Image comparison data:
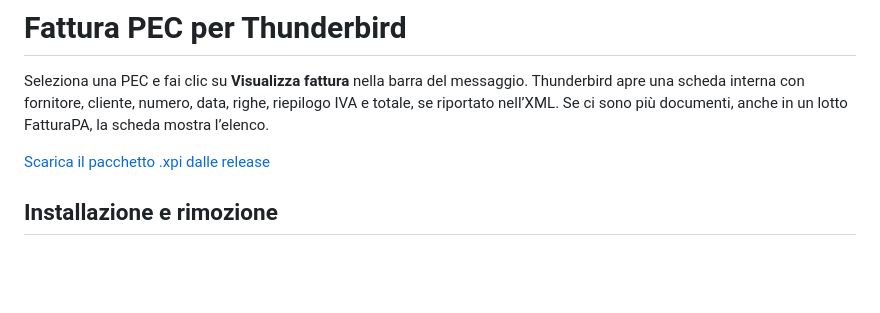
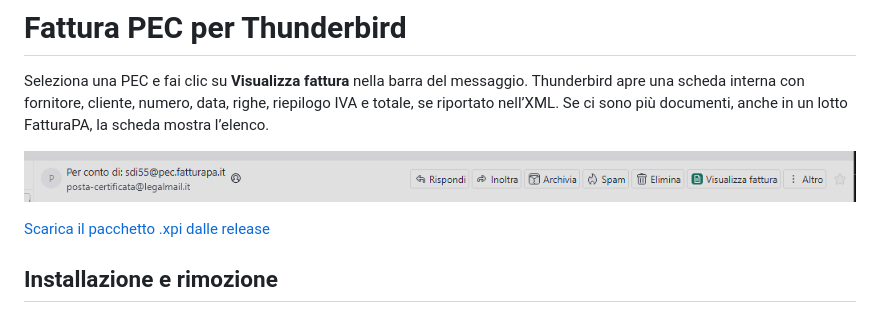
Before and after one commit to diegocom/thunderbird-fattura-pec, a Markdown page: README.md, the part around the change. GitHub-like rendering; pictures changed too: docs/visualizza-fattura-thunderbird.png (added); blank space fills up the shorter version.

Commit message:
Mostra il pulsante Visualizza fattura nel README

```diff
--- a/README.md
+++ b/README.md
@@ -1,6 +1,8 @@
 # Fattura PEC per Thunderbird
 
 Seleziona una PEC e fai clic su **Visualizza fattura** nella barra del messaggio. Thunderbird apre una scheda interna con fornitore, cliente, numero, data, righe, riepilogo IVA e totale, se riportato nell’XML. Se ci sono più documenti, anche in un lotto FatturaPA, la scheda mostra l’elenco.
+
+![Il pulsante Visualizza fattura nella barra del messaggio di Thunderbird, tra Elimina e Altro](docs/visualizza-fattura-thunderbird.png)
 
 [Scarica il pacchetto .xpi dalle release](https://github.com/diegocom/thunderbird-fattura-pec/releases/latest)
 
```
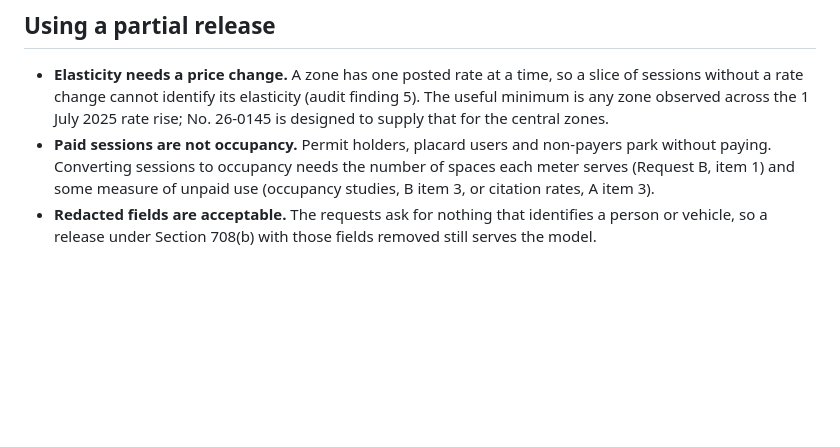
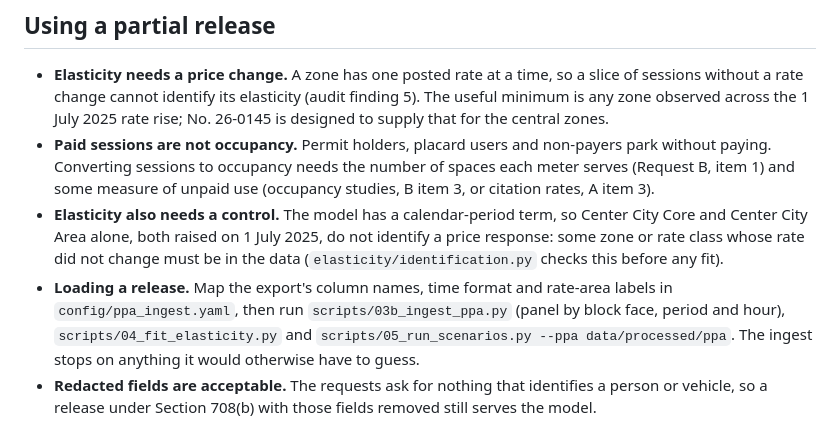
Before and after one commit to Progress-and-Poverty-Institute/philly-parking-benefit-districts, a Markdown page: docs/rtkl/README.md, the part around the change. Drawn GitHub-style; blank space fills up the shorter version.

Commit message:
CLAUDE.md and RTKL README: raw-data provenance, PPA ingestion, identification, anchors
Co-Authored-By: Claude Opus 5.5 <noreply@anthropic.com>

```diff
--- a/docs/rtkl/README.md
+++ b/docs/rtkl/README.md
@@ -68,5 +68,13 @@ the Authority asks before charging.
   paying. Converting sessions to occupancy needs the number of spaces each meter serves
   (Request B, item 1) and some measure of unpaid use (occupancy studies, B item 3, or citation
   rates, A item 3).
+- **Elasticity also needs a control.** The model has a calendar-period term, so Center City
+  Core and Center City Area alone, both raised on 1 July 2025, do not identify a price
+  response: some zone or rate class whose rate did not change must be in the data
+  (`elasticity/identification.py` checks this before any fit).
+- **Loading a release.** Map the export's column names, time format and rate-area labels in
+  `config/ppa_ingest.yaml`, then run `scripts/03b_ingest_ppa.py` (panel by block face, period and
+  hour), `scripts/04_fit_elasticity.py` and `scripts/05_run_scenarios.py --ppa data/processed/ppa`.
+  The ingest stops on anything it would otherwise have to guess.
 - **Redacted fields are acceptable.** The requests ask for nothing that identifies a person or
   vehicle, so a release under Section 708(b) with those fields removed still serves the model.
```
Also changed, not shown: CLAUDE.md (+72 -23 lines).
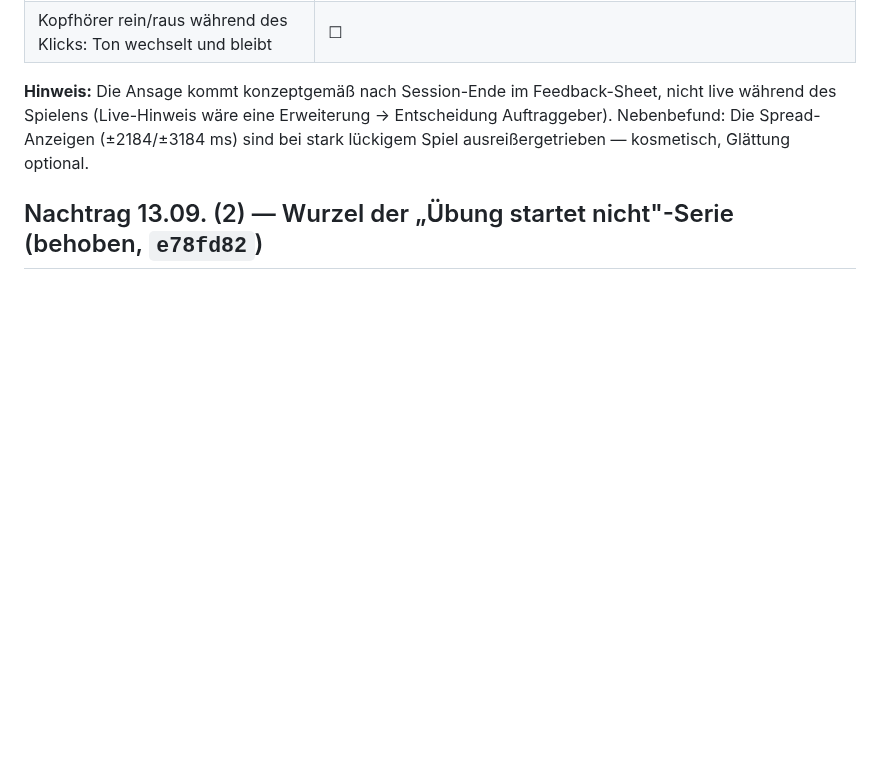
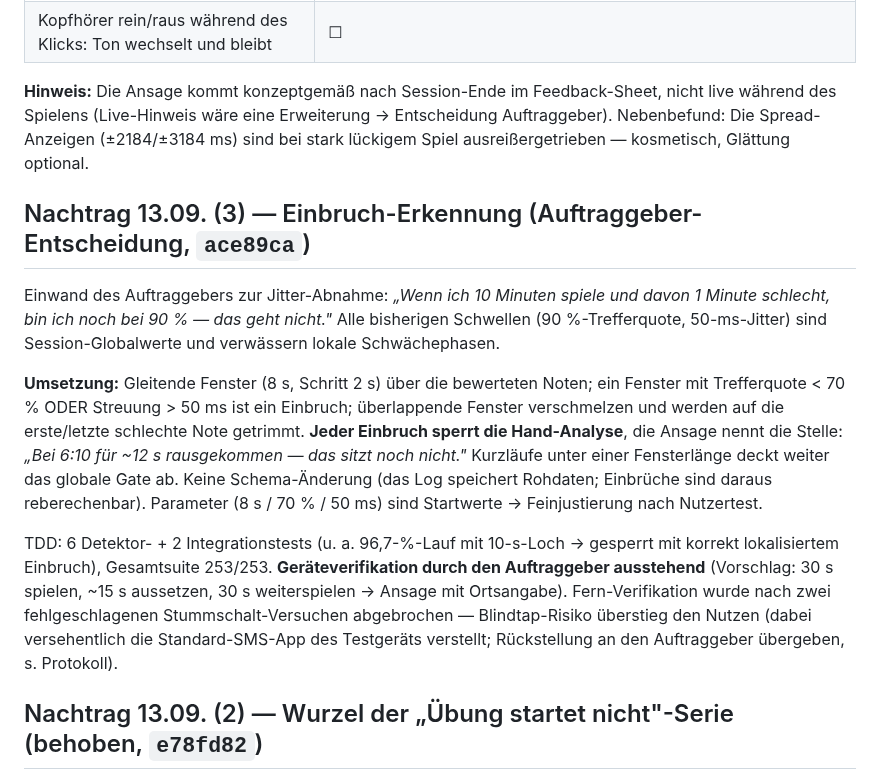
Before and after one commit to Ruesti/drum_coach, a Markdown page: docs/BERICHT_ETAPPE1_P3.md, the part around the change. GitHub-like rendering; blank space fills up the shorter version.

Commit message:
docs(P3): Einbruch-Erkennung im Bericht — Konzept, Parameter, Teststand, Nutzer-Verifikation offen
Co-Authored-By: Claude Fable 5 <noreply@anthropic.com>
Claude-Session: https://claude.ai/code/session_01V9XRYff5byNfZBMmqm8Fix

```diff
--- a/docs/BERICHT_ETAPPE1_P3.md
+++ b/docs/BERICHT_ETAPPE1_P3.md
@@ -217,6 +217,33 @@ Erweiterung → Entscheidung Auftraggeber). Nebenbefund: Die
 Spread-Anzeigen (±2184/±3184 ms) sind bei stark lückigem Spiel
 ausreißergetrieben — kosmetisch, Glättung optional.
 
+## Nachtrag 13.09. (3) — Einbruch-Erkennung (Auftraggeber-Entscheidung, `ace89ca`)
+
+Einwand des Auftraggebers zur Jitter-Abnahme: *„Wenn ich 10 Minuten
+spiele und davon 1 Minute schlecht, bin ich noch bei 90 % — das geht
+nicht."* Alle bisherigen Schwellen (90 %-Trefferquote, 50-ms-Jitter)
+sind Session-Globalwerte und verwässern lokale Schwächephasen.
+
+**Umsetzung:** Gleitende Fenster (8 s, Schritt 2 s) über die bewerteten
+Noten; ein Fenster mit Trefferquote < 70 % ODER Streuung > 50 ms ist ein
+Einbruch; überlappende Fenster verschmelzen und werden auf die
+erste/letzte schlechte Note getrimmt. **Jeder Einbruch sperrt die
+Hand-Analyse**, die Ansage nennt die Stelle: *„Bei 6:10 für ~12 s
+rausgekommen — das sitzt noch nicht."* Kurzläufe unter einer
+Fensterlänge deckt weiter das globale Gate ab. Keine Schema-Änderung
+(das Log speichert Rohdaten; Einbrüche sind daraus reberechenbar).
+Parameter (8 s / 70 % / 50 ms) sind Startwerte → Feinjustierung nach
+Nutzertest.
+
+TDD: 6 Detektor- + 2 Integrationstests (u. a. 96,7-%-Lauf mit 10-s-Loch
+→ gesperrt mit korrekt lokalisiertem Einbruch), Gesamtsuite 253/253.
+**Geräteverifikation durch den Auftraggeber ausstehend** (Vorschlag:
+30 s spielen, ~15 s aussetzen, 30 s weiterspielen → Ansage mit
+Ortsangabe). Fern-Verifikation wurde nach zwei fehlgeschlagenen
+Stummschalt-Versuchen abgebrochen — Blindtap-Risiko überstieg den
+Nutzen (dabei versehentlich die Standard-SMS-App des Testgeräts
+verstellt; Rückstellung an den Auftraggeber übergeben, s. Protokoll).
+
 ## Nachtrag 13.09. (2) — Wurzel der „Übung startet nicht"-Serie (behoben, `e78fd82`)
 
 Nach dem Kalibrier-Fix trat das Symptom erneut auf (App war im
```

**Task:** Scan the records above for the word "page". Show each line in which it appears.

**Written answer:**
Before and after one commit to diegocom/thunderbird-fattura-pec, a Markdown page: README.md, the part around the change. GitHub-like rendering; pictures changed too: docs/visualizza-fattura-thunderbird.png (added); blank space fills up the shorter version.
Before and after one commit to Progress-and-Poverty-Institute/philly-parking-benefit-districts, a Markdown page: docs/rtkl/README.md, the part around the change. Drawn GitHub-style; blank space fills up the shorter version.
Before and after one commit to Ruesti/drum_coach, a Markdown page: docs/BERICHT_ETAPPE1_P3.md, the part around the change. GitHub-like rendering; blank space fills up the shorter version.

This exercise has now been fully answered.